# Before-and-after change records
================================

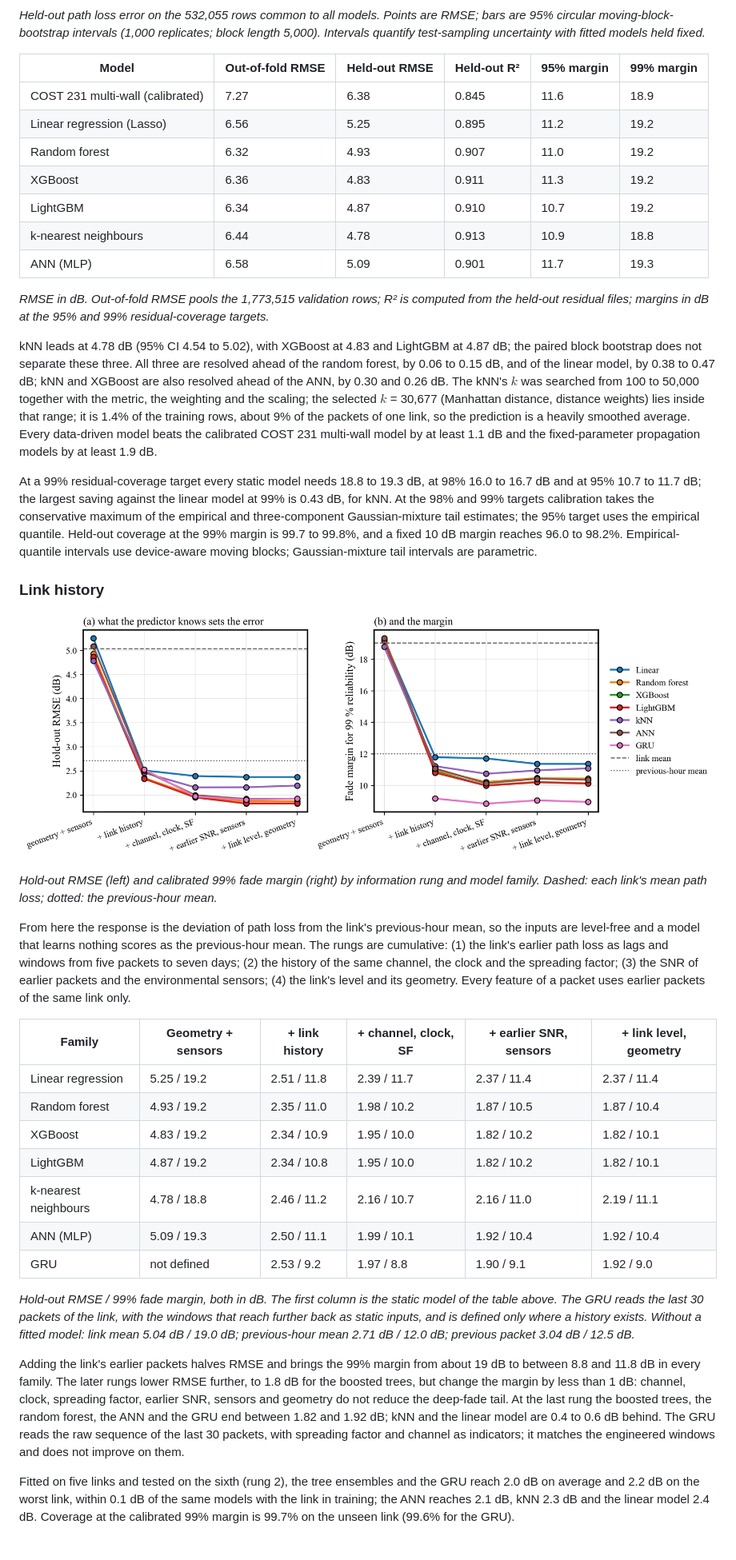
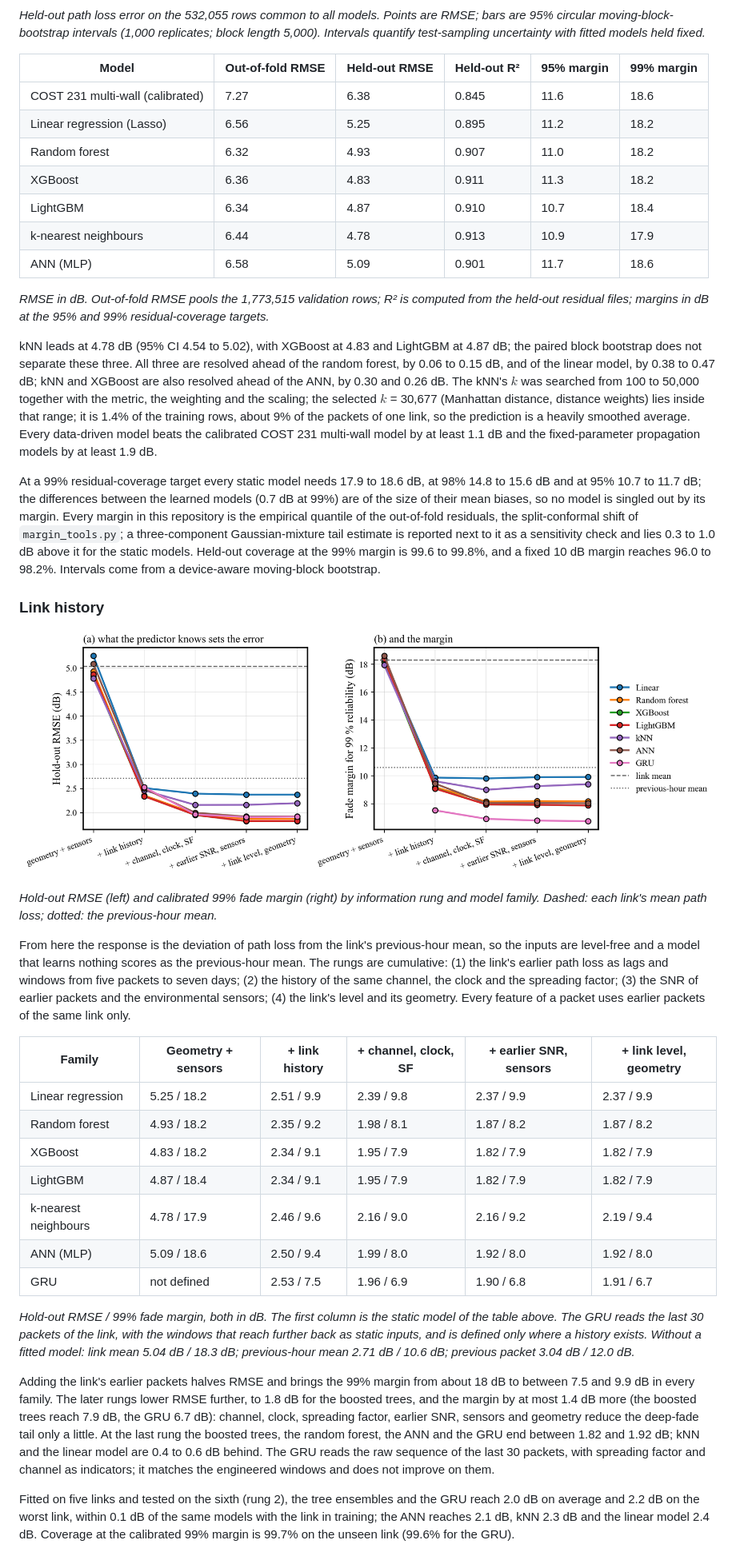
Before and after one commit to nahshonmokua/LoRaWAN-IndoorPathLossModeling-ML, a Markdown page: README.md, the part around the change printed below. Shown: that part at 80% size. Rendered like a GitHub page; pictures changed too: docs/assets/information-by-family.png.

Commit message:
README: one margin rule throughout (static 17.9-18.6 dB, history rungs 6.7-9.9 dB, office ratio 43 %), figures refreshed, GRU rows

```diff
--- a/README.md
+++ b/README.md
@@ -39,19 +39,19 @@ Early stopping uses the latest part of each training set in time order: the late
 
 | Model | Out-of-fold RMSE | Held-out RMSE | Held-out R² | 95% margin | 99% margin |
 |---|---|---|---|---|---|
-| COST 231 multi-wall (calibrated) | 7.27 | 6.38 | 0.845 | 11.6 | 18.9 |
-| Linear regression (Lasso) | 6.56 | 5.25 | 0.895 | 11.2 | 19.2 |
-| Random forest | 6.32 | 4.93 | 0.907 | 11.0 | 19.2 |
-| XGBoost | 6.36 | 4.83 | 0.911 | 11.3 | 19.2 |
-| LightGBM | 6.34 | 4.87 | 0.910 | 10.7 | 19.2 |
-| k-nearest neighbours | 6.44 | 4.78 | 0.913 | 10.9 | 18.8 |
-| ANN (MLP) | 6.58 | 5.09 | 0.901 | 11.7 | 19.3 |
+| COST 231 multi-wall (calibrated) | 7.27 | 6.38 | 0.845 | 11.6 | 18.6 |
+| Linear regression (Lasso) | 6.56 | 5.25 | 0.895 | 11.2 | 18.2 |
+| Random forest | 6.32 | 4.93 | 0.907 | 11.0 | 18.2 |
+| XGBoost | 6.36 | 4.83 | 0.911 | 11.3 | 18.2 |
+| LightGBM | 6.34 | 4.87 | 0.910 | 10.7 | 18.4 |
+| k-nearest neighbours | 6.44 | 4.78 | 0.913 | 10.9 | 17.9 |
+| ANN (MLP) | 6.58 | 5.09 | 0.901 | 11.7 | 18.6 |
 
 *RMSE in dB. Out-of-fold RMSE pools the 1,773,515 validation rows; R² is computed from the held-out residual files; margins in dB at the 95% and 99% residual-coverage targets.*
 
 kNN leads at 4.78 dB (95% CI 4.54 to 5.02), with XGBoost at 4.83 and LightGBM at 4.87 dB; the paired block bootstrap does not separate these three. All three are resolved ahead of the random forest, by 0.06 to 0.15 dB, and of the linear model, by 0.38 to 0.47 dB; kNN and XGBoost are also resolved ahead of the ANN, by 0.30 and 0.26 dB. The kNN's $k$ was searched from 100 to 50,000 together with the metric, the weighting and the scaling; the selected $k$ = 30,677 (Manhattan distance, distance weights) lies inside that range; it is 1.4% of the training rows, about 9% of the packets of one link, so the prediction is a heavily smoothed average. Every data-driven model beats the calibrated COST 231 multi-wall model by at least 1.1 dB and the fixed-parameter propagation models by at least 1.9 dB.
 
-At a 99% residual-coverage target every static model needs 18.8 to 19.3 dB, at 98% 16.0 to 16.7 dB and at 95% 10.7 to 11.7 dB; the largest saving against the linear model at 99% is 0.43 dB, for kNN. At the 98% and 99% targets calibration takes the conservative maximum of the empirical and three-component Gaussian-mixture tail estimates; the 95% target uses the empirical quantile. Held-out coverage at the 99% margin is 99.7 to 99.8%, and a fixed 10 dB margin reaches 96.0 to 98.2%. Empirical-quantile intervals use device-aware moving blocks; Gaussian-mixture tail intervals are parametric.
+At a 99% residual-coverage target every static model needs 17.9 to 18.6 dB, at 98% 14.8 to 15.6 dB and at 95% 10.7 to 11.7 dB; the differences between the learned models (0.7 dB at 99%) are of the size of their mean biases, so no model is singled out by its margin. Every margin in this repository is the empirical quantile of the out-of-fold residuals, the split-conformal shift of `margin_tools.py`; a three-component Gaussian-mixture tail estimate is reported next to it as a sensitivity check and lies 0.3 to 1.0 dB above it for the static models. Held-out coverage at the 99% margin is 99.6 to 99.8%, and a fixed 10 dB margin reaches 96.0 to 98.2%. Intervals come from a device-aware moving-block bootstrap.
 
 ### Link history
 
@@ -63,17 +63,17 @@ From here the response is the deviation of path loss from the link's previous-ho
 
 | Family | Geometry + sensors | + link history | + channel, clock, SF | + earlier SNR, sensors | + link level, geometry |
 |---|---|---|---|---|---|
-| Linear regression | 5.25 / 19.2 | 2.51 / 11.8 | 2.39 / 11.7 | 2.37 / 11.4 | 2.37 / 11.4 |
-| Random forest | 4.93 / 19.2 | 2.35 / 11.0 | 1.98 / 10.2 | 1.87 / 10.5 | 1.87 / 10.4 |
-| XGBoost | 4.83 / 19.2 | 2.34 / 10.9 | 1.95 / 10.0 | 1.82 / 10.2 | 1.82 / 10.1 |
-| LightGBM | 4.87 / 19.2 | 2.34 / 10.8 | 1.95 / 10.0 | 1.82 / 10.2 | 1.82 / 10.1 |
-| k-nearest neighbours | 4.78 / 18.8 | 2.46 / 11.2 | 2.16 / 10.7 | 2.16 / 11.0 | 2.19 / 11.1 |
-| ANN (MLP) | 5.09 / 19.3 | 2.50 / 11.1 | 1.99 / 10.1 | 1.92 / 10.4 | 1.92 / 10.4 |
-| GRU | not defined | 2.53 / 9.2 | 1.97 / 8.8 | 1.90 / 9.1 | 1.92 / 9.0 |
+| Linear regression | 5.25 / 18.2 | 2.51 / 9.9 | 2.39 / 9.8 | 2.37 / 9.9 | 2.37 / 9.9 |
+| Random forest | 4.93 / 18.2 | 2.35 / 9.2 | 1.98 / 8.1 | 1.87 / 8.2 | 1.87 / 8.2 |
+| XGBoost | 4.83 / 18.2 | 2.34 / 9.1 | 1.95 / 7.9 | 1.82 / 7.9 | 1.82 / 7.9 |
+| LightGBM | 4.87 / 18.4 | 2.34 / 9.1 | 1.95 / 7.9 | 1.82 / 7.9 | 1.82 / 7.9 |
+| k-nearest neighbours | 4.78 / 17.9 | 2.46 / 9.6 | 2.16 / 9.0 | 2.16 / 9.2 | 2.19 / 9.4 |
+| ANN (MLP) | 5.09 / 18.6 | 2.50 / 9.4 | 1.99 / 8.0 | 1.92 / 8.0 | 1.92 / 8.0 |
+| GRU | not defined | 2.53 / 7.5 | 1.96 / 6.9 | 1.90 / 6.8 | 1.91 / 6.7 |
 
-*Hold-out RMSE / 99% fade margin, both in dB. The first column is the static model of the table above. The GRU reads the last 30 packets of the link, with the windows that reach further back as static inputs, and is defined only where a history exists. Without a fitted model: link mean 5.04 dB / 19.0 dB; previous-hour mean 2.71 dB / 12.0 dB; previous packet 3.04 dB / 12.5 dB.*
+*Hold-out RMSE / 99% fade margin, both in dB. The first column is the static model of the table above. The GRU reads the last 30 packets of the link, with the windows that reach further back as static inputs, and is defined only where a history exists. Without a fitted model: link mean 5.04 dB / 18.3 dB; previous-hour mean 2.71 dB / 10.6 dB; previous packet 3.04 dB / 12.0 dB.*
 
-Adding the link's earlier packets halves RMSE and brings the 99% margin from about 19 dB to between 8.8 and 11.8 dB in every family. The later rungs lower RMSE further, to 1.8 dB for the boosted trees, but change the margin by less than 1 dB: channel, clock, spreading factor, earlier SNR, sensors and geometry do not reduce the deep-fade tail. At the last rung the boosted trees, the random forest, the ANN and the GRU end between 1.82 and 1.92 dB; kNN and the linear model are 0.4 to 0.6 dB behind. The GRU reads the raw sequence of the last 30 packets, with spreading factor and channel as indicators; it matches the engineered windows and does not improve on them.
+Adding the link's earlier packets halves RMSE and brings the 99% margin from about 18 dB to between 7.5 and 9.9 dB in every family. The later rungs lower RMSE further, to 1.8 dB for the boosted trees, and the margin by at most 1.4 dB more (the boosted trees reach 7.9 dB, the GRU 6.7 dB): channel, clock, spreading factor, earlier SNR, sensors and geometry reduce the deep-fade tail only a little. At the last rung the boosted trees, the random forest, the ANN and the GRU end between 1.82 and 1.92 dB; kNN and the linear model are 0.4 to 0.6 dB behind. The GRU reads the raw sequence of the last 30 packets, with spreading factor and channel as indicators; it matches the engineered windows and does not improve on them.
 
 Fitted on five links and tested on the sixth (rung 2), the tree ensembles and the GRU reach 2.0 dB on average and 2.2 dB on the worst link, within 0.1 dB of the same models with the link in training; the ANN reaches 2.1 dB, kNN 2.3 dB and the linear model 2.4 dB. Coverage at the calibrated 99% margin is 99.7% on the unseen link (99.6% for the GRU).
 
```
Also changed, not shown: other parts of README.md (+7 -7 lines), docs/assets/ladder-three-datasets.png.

================================

# EXERCISE PROMPT
Pick every line of the data that includes the string "docs".

# RESULT FOR THIS EXERCISE
Before and after one commit to nahshonmokua/LoRaWAN-IndoorPathLossModeling-ML, a Markdown page: README.md, the part around the change printed below. Shown: that part at 80% size. Rendered like a GitHub page; pictures changed too: docs/assets/information-by-family.png.
Also changed, not shown: other parts of README.md (+7 -7 lines), docs/assets/ladder-three-datasets.png.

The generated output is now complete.